author = "Williamson, {C J} and Anesio, {A M} and J Cook and A Tedstone and E Poniecka and A Holland and D Fagan and M Tranter and Yallop, {M L}",
year = "2018",
month = "3",
doi = "10.1093/femsec/fiy025",
language = "English",
volume = "94",
journal = "FEMS Microbiology Ecology",
issn = "0168-6496",
publisher = "Oxford University Press",
number = "3",

}

RIS - suitable for import to EndNote

TY - JOUR

T1 - Ice algal bloom development on the surface of the Greenland Ice Sheet

AU - Williamson, C J

AU - Anesio, A M

AU - Cook, J

AU - Tedstone, A

AU - Poniecka, E

AU - Holland, A

AU - Fagan, D

AU - Tranter, M

AU - Yallop, M L

PY - 2018/3

Y1 - 2018/3

N2 - It is fundamental to understand the development of Zygnematophycean (Streptophyte) micro-algal blooms within Greenland Ice Sheet (GrIS) supraglacial environments, given their potential to significantly impact both physical (melt) and chemical (carbon and nutrient cycling) surface characteristics. Here we report on a space-for-time assessment of a GrIS ice-algal bloom, achieved by sampling an ∼ 85 km transect spanning the south-western GrIS bare ice zone during the 2016 ablation season. Cell abundances ranged from 0 to 1.6 × 104 cells ml−1, with algal biomass demonstrated to increase in surface ice with time since snow line retreat (R2 = 0.73, P < 0.05). A suite of light harvesting and photo-protective pigments were quantified across transects (chlorophylls, carotenoids and phenols) and shown to increase in concert with algal biomass. Ice-algal communities drove net autotrophy of surface ice, with maximal rates of net production averaging 0.52 ± 0.04 mg C l−1 d−1, and a total accumulation of 1.306 Gg C (15.82 ± 8.14 kg C km−2) predicted for the 2016 ablation season across an 8.24 × 104 km2 region of the GrIS. By advancing our understanding of ice-algal bloom development, this study marks an important step toward projecting bloom occurrence and impacts into the future.

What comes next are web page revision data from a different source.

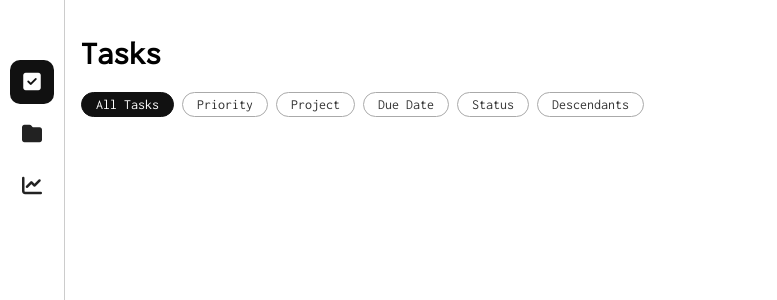
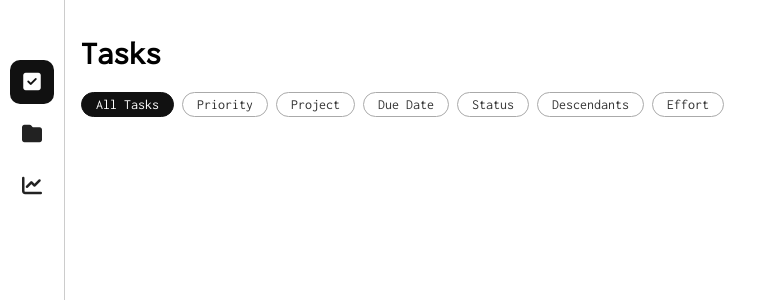
Before and after one commit to Joel-Mendez/Abernathy, a Flask app: page / in a window 1280 px wide. Shown: the top 300 px of the page, without its empty margins (0-777 px from the left). Run offline with Flask 3, Linux system fonts and the light colour scheme; data that the repository does not hold is empty.

Commit message:
add effort

```diff
--- a/main.py
+++ b/main.py
@@ -50,6 +50,12 @@ def update_priority():
     task.update_task_priority(data.get("id"), data.get("priority"))
     return jsonify({"ok": True})
 
+@app.route('/update-effort', methods=['POST'])
+def update_effort():
+    data = request.get_json()
+    task.update_task_effort(data.get("id"), data.get("effort"))
+    return jsonify({"ok": True})
+
 @app.route('/add-dependency', methods=['POST'])
 def add_dependency():
     data = request.get_json()
--- a/static/app.js
+++ b/static/app.js
@@ -178,6 +178,10 @@ function loadTasks(){
                     key = t.priority || 0
                     const pl = { 0: 'No Priority', 1: '1 — Minimal', 2: '2 — Routine', 3: '3 — Important', 4: '4 — Urgent', 5: '5 — Critical' }
                     label = pl[key]
+                } else if (currentTaskView === 'effort') {
+                    key = t.effort || 0
+                    const el = { 0: 'No Effort', 1: '1 — Trivial', 2: '2 — Small', 3: '3 — Medium', 4: '4 — Large', 5: '5 — Massive' }
+                    label = el[key]
                 } else if (currentTaskView === 'project') {
                     const proj = allProjects.find(p => p.id === t.project_id)
                     key = proj ? proj.id : 0
@@ -200,7 +204,7 @@ function loadTasks(){
                 buckets.get(key).items.push(t)
             })
             let entries = [...buckets.entries()]
-            if (currentTaskView === 'priority') {
+            if (currentTaskView === 'priority' || currentTaskView === 'effort') {
                 entries.sort(([a], [b]) => { if (a === 0) return 1; if (b === 0) return -1; return b - a })
             } else if (currentTaskView === 'project') {
                 entries.sort(([, av], [, bv]) => { if (av.header === 'No Project') return 1; if (bv.header === 'No Project') return -1; return av.header.localeCompare(bv.header) })
@@ -436,6 +440,41 @@ function loadTasks(){
                 })
                 item.appendChild(priorityBtn)
 
+                const effortBtn = document.createElement("button")
+                effortBtn.innerHTML = '<i class="fa-solid fa-dumbbell"></i>'
+                effortBtn.title = task.effort ? `Effort ${task.effort}` : "Set effort"
+                effortBtn.addEventListener("click", () => {
+                    const existing = item.querySelector(".effort-select")
+                    if (existing) { existing.remove(); return }
+                    const effortSelect = document.createElement("select")
+                    effortSelect.className = "effort-select"
+                    const efforts = [
+                        [1, "1 — Trivial"],
+                        [2, "2 — Small"],
+                        [3, "3 — Medium"],
+                        [4, "4 — Large"],
+                        [5, "5 — Massive"]
+                    ]
+                    efforts.forEach(([val, label]) => {
+                        const opt = document.createElement("option")
+                        opt.value = val
+                        opt.textContent = label
+                        if (val === task.effort) opt.selected = true
+                        effortSelect.appendChild(opt)
+                    })
+                    effortSelect.addEventListener("change", () => {
+                        fetch("/update-effort", {
+                            method: "POST",
+                            headers: {"Content-Type": "application/json"},
+                            body: JSON.stringify({id: task.id, effort: parseInt(effortSelect.value)})
+                        })
+                        .then(response => response.json())
+                        .then(() => loadTasks())
+                    })
+                    item.appendChild(effortSelect)
+                })
+                item.appendChild(effortBtn)
+
                 const calendarBtn = document.createElement("button")
                 calendarBtn.innerHTML = '<i class="fa-solid fa-calendar"></i>'
                 calendarBtn.title = task.due_date || "Set due date"
@@ -587,7 +626,7 @@ function switchTab(tab) {
     currentTab = tab
     currentProject = null
     currentTaskView = 'all'
-    ;['view-priority', 'view-project', 'view-duedate', 'view-status', 'view-descendants', 'view-progress'].forEach(id =>
+    ;['view-priority', 'view-effort', 'view-project', 'view-duedate', 'view-status', 'view-descendants', 'view-progress'].forEach(id =>
         document.getElementById(id).classList.remove('active'))
     document.getElementById('view-all').classList.add('active')
     document.getElementById("tab-tasks").classList.toggle("active", tab === 'tasks')
@@ -602,6 +641,7 @@ function setTaskView(view) {
     currentTaskView = (currentTaskView === view && view !== 'all') ? 'all' : view
     document.getElementById('view-all').classList.toggle('active', currentTaskView === 'all')
     document.getElementById('view-priority').classList.toggle('active', currentTaskView === 'priority')
+    document.getElementById('view-effort').classList.toggle('active', currentTaskView === 'effort')
     document.getElementById('view-project').classList.toggle('active', currentTaskView === 'project')
     document.getElementById('view-duedate').classList.toggle('active', currentTaskView === 'duedate')
     document.getElementById('view-status').classList.toggle('active', currentTaskView === 'status')
@@ -613,7 +653,7 @@ function setTaskView(view) {
 function goBackToProjects() {
     currentProject = null
     currentTaskView = 'all'
-    ;['view-priority', 'view-project', 'view-duedate', 'view-status', 'view-descendants', 'view-progress'].forEach(id =>
+    ;['view-priority', 'view-effort', 'view-project', 'view-duedate', 'view-status', 'view-descendants', 'view-progress'].forEach(id =>
         document.getElementById(id).classList.remove('active'))
     document.getElementById('view-all').classList.add('active')
     loadTasks()
--- a/task.py
+++ b/task.py
@@ -54,6 +54,13 @@ def init_db():
     # Migration: add project_id column if this db was created before it existed
     try:
         cursor.execute("ALTER TABLE tasks ADD COLUMN project_id INTEGER")
+        conn.commit()
+    except sqlite3.OperationalError:
+        pass  # column already exists
+
+    # Migration: add effort column if this db was created before it existed
+    try:
+        cursor.execute("ALTER TABLE tasks ADD COLUMN effort INTEGER")
         conn.commit()
     except sqlite3.OperationalError:
         pass  # column already exists
@@ -151,7 +158,7 @@ def get_tasks():
     conn = get_connection()
     cursor = conn.cursor()
 
-    cursor.execute('SELECT id, name, status, date_completed, priority, due_date, project_id FROM tasks')
+    cursor.execute('SELECT id, name, status, date_completed, priority, due_date, project_id, effort FROM tasks')
     rows = cursor.fetchall()
     tasks = {row['id']: dict(row) for row in rows}
     for t in tasks.values():
@@ -240,6 +247,13 @@ def update_task_due_date(task_id, due_date):
     conn.commit()
     conn.close()
 
+def update_task_effort(task_id, effort):
+    conn = get_connection()
+    cursor = conn.cursor()
+    cursor.execute('UPDATE tasks SET effort = ? WHERE id = ?', (effort, task_id))
+    conn.commit()
+    conn.close()
+
 def update_task_priority(task_id, priority):
     conn = get_connection()
     cursor = conn.cursor()
--- a/templates/index.html
+++ b/templates/index.html
@@ -25,6 +25,7 @@
                     <button class="view-btn" id="view-duedate" onclick="setTaskView('duedate')">Due Date</button>
                     <button class="view-btn" id="view-status" onclick="setTaskView('status')">Status</button>
                     <button class="view-btn" id="view-descendants" onclick="setTaskView('descendants')">Descendants</button>
+                    <button class="view-btn" id="view-effort" onclick="setTaskView('effort')">Effort</button>
                     <button class="view-btn" id="view-progress" style="display:none" onclick="setTaskView('progress')">Progress</button>
                 </div>
                 <ul id="task-list"></ul>
```
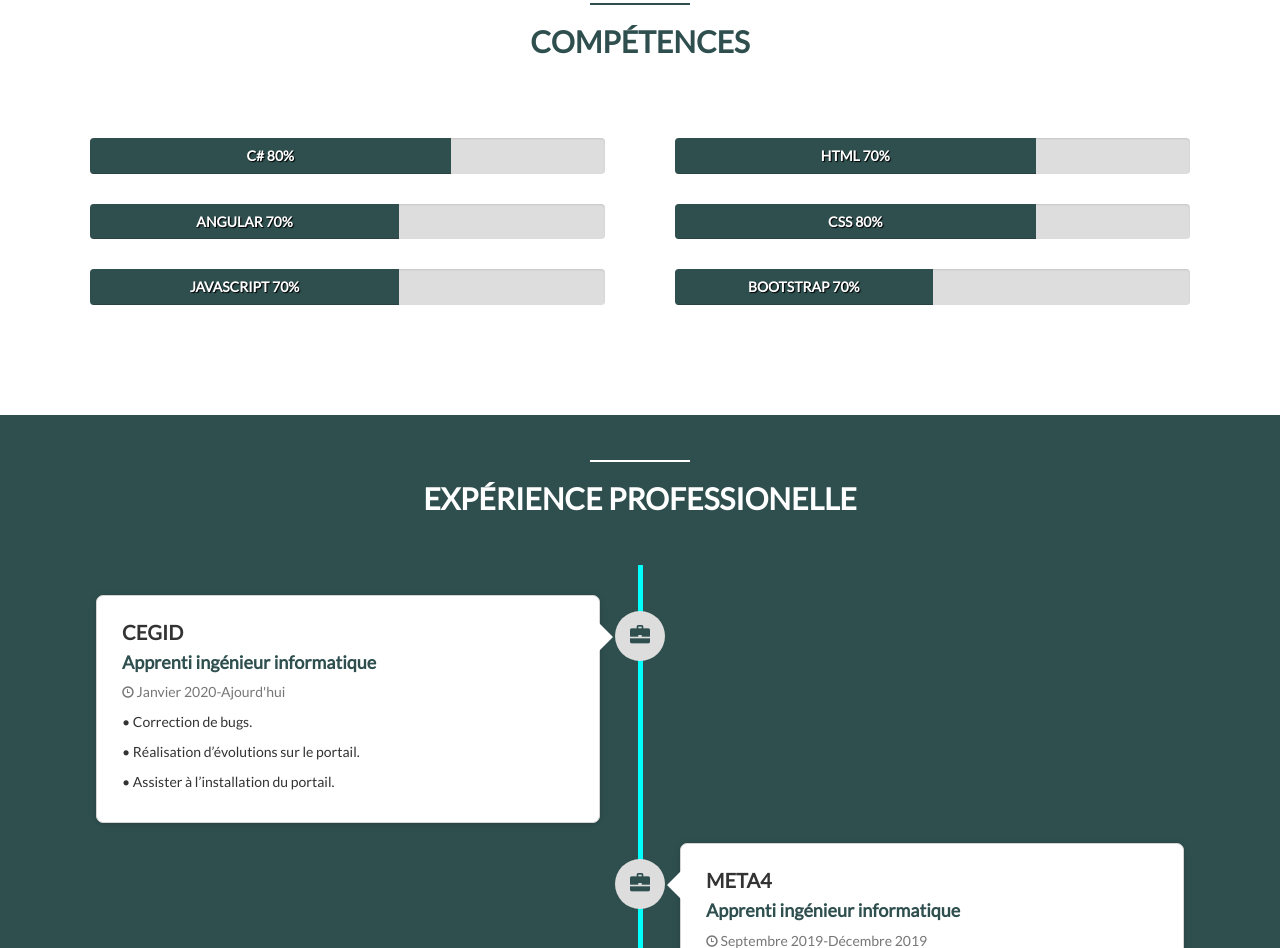
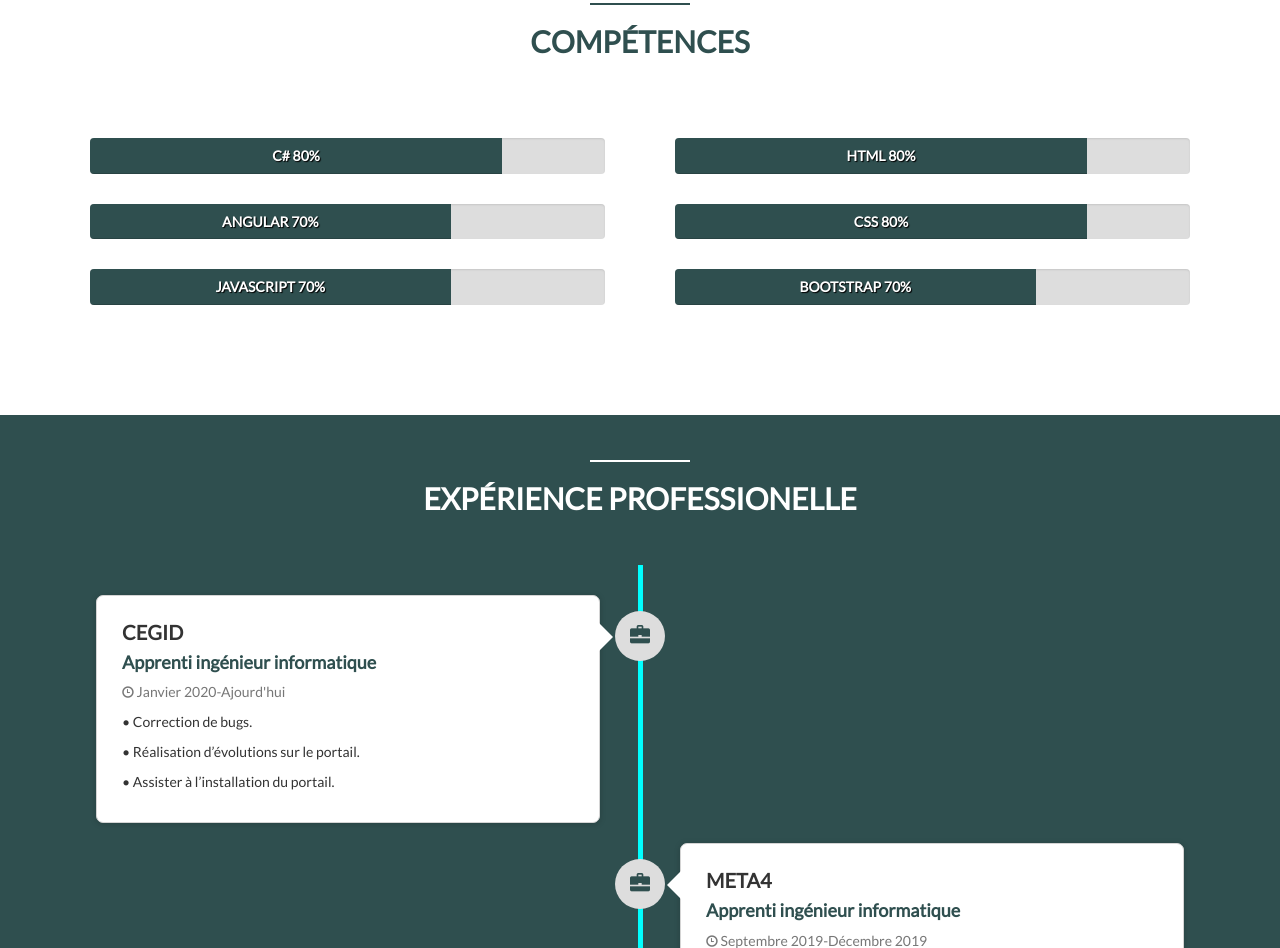
Before and after one commit to MatraneBadr/curriculum-vitae, a plain HTML site: page index.html in a window 1280 px wide. Shown: the part 877-1825 px from the top of the page. Drawn offline with nearby package versions, Linux system fonts and the light colour scheme.

```diff
--- a/index.html
+++ b/index.html
@@ -54,34 +54,34 @@
                 <div class="row">
                     <div class="col-md-6">
                         <div class="progress">
-                            <div class="progress-bar" role="progressbar" aria-valuenow="80" aria-valuemin="0" aria-valuemax="100" style="width: 70%">
+                            <div class="progress-bar" role="progressbar" aria-valuenow="80" aria-valuemin="0" aria-valuemax="100" style="width: 80%">
                             <h5> C# 80%</h5>
                             </div>
                         </div>
                         <div class="progress">
-                            <div class="progress-bar" role="progressbar" aria-valuenow="70" aria-valuemin="0" aria-valuemax="100" style="width: 60%">
+                            <div class="progress-bar" role="progressbar" aria-valuenow="70" aria-valuemin="0" aria-valuemax="100" style="width: 70%">
                             <h5> ANGULAR 70%</h5>
                             </div>
                         </div>
                         <div class="progress">
-                            <div class="progress-bar" role="progressbar" aria-valuenow="70" aria-valuemin="0" aria-valuemax="100" style="width: 60%">
+                            <div class="progress-bar" role="progressbar" aria-valuenow="70" aria-valuemin="0" aria-valuemax="100" style="width: 70%">
                             <h5> JAVASCRIPT 70%</h5>
                             </div>
                         </div>
                     </div>
                        <div class="col-md-6">
                         <div class="progress">
-                            <div class="progress-bar" role="progressbar" aria-valuenow="70" aria-valuemin="0" aria-valuemax="100" style="width: 70%">
-                            <h5> HTML 70%</h5>
+                            <div class="progress-bar" role="progressbar" aria-valuenow="80" aria-valuemin="0" aria-valuemax="100" style="width: 80%">
+                            <h5> HTML 80%</h5>
                             </div>
                         </div>
                         <div class="progress">
-                            <div class="progress-bar" role="progressbar" aria-valuenow="80" aria-valuemin="0" aria-valuemax="100" style="width: 70%">
+                            <div class="progress-bar" role="progressbar" aria-valuenow="80" aria-valuemin="0" aria-valuemax="100" style="width: 80%">
                             <h5> CSS 80%</h5>
                             </div>
                         </div>
                         <div class="progress">
-                            <div class="progress-bar" role="progressbar" aria-valuenow="70" aria-valuemin="0" aria-valuemax="100" style="width: 50%">
+                            <div class="progress-bar" role="progressbar" aria-valuenow="70" aria-valuemin="0" aria-valuemax="100" style="width: 70%">
                             <h5> BOOTSTRAP 70%</h5>
                             </div>
                         </div>
```
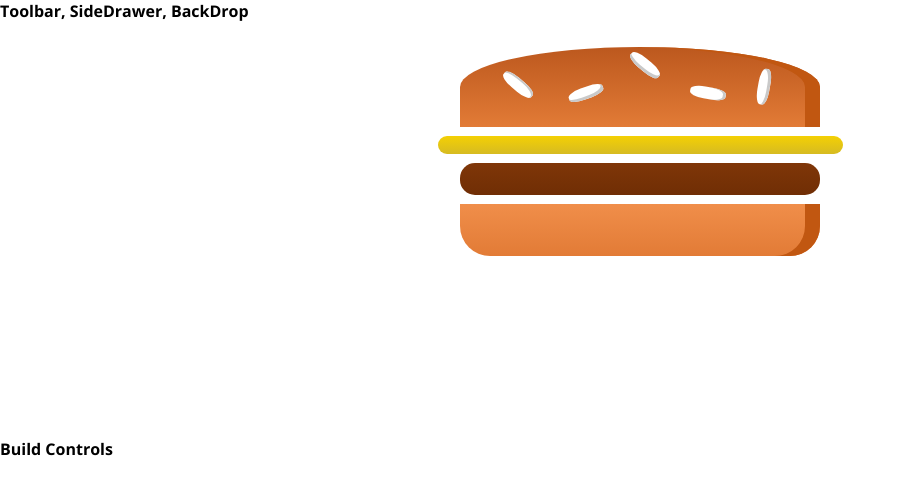
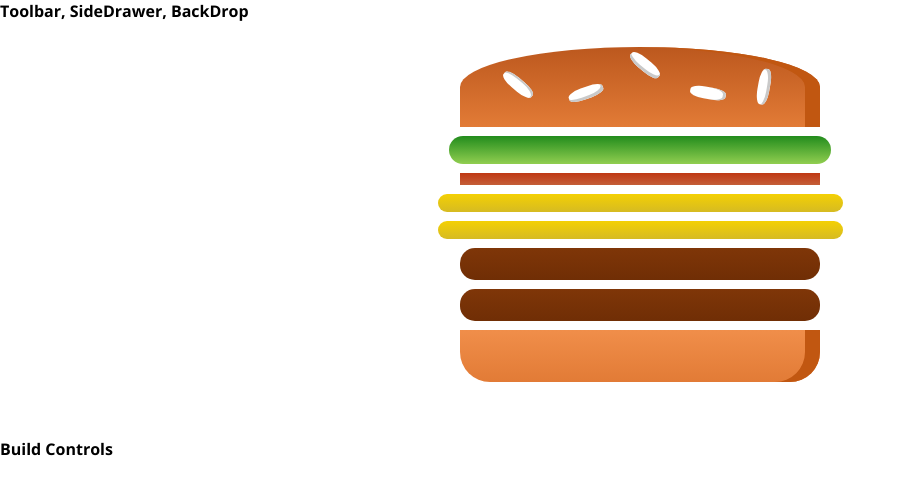
Before and after one commit to longnguyennhnd/My-Burger-App, a React app: page / in a window 1280 px wide. Shown: the top 494 px of the page, without its empty margins (0-906 px from the left). Built offline with nearby package versions, Linux system fonts and the light colour scheme.

Commit message:
129. Burger với các thành phần động :P

```diff
--- a/src/components/Burger/Burger.js
+++ b/src/components/Burger/Burger.js
@@ -4,11 +4,17 @@
 import BurgerIngredient from './BurgerIngredient/BurgerIngredient';
 
 const burger = (props) => {
+    // Chuyển 1 đối tượng các thành phần burger thành 1 mảng các thành phần burger
+    const transformedIngredient = Object.keys(props.ingredients)
+    .map(igKey => {
+        return [...Array(props.ingredients[igKey])].map((_, i) => {
+            return <BurgerIngredient key={igKey + i} type={igKey}/>;
+        });
+    });
     return (
         <div className={classes.Burger}>
             <BurgerIngredient type="bread-top"/>
-            <BurgerIngredient type="cheese"/>
-            <BurgerIngredient type="meat"/>
+            {transformedIngredient}
             <BurgerIngredient type="bread-bottom"/>
         </div>
     );
--- a/src/container/BurgerBuilder/BurgerBuilder.js
+++ b/src/container/BurgerBuilder/BurgerBuilder.js
@@ -7,13 +7,18 @@
     //     super(props);
     //     this.state = {...}
     // }
-    // state = {
-    //     ingredients:
-    // }
+    state = {
+        ingredients: {
+            salad: 1,
+            bacon: 1,
+            cheese: 2,
+            meat: 2
+        }
+    }
     render(){
         return(
             <Aux>
-                <Burger />
+                <Burger ingredients={this.state.ingredients}/>
                 <div>Build Controls</div>
             </Aux>
         );
```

AB - It is fundamental to understand the development of Zygnematophycean (Streptophyte) micro-algal blooms within Greenland Ice Sheet (GrIS) supraglacial environments, given their potential to significantly impact both physical (melt) and chemical (carbon and nutrient cycling) surface characteristics. Here we report on a space-for-time assessment of a GrIS ice-algal bloom, achieved by sampling an ∼ 85 km transect spanning the south-western GrIS bare ice zone during the 2016 ablation season. Cell abundances ranged from 0 to 1.6 × 104 cells ml−1, with algal biomass demonstrated to increase in surface ice with time since snow line retreat (R2 = 0.73, P < 0.05). A suite of light harvesting and photo-protective pigments were quantified across transects (chlorophylls, carotenoids and phenols) and shown to increase in concert with algal biomass. Ice-algal communities drove net autotrophy of surface ice, with maximal rates of net production averaging 0.52 ± 0.04 mg C l−1 d−1, and a total accumulation of 1.306 Gg C (15.82 ± 8.14 kg C km−2) predicted for the 2016 ablation season across an 8.24 × 104 km2 region of the GrIS. By advancing our understanding of ice-algal bloom development, this study marks an important step toward projecting bloom occurrence and impacts into the future.

KW - cyanobacteria

KW - cryosphere

KW - polar

KW - alpine

KW - genomics

U2 - 10.1093/femsec/fiy025

DO - 10.1093/femsec/fiy025

M3 - Article

C2 - 29444265

VL - 94

JO - FEMS Microbiology Ecology

JF - FEMS Microbiology Ecology

SN - 0168-6496

IS - 3

M1 - fiy025

ER -